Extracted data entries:
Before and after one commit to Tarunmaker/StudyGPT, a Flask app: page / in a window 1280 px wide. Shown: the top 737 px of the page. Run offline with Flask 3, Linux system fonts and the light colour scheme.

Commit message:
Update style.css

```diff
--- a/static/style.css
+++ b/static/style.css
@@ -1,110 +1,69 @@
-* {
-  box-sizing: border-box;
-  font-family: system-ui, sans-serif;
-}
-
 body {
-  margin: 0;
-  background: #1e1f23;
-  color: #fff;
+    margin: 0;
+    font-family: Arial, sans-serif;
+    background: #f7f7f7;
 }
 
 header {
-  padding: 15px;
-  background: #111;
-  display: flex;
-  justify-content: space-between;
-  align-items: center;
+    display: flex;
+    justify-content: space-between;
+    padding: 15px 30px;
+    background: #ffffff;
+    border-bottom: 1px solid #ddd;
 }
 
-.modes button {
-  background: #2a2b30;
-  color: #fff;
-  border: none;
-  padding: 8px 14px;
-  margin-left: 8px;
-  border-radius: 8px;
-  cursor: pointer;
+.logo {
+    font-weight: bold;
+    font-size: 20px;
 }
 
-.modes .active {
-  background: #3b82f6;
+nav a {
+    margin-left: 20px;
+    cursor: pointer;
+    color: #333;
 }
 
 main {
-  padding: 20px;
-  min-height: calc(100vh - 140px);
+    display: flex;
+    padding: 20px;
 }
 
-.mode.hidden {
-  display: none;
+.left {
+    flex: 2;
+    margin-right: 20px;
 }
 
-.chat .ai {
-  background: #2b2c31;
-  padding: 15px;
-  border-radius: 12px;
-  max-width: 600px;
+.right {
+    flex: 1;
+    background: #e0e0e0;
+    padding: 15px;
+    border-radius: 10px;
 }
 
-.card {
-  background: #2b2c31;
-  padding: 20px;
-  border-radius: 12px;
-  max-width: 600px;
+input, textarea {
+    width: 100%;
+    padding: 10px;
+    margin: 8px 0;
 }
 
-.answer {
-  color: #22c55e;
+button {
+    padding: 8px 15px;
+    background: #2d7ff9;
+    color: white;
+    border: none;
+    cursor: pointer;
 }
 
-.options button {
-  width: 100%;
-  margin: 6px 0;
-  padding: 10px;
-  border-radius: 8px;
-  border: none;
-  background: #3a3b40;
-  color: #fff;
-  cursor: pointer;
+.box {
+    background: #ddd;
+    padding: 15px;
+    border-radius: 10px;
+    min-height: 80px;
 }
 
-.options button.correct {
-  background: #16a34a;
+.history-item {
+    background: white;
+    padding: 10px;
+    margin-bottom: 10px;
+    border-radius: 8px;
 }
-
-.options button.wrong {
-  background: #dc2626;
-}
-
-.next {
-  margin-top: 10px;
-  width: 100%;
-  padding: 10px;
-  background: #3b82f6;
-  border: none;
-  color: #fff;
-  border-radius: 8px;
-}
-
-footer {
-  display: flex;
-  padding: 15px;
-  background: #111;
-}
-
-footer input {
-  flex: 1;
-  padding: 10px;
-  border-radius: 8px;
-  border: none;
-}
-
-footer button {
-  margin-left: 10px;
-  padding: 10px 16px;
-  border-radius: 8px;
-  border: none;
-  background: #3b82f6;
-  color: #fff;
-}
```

:: DIRECTIONS ::
List every line in the records above that contains the word "left".

:: REPLY ::
-  margin-left: 8px;
+    margin-left: 20px;
+.left {
-  margin-left: 10px;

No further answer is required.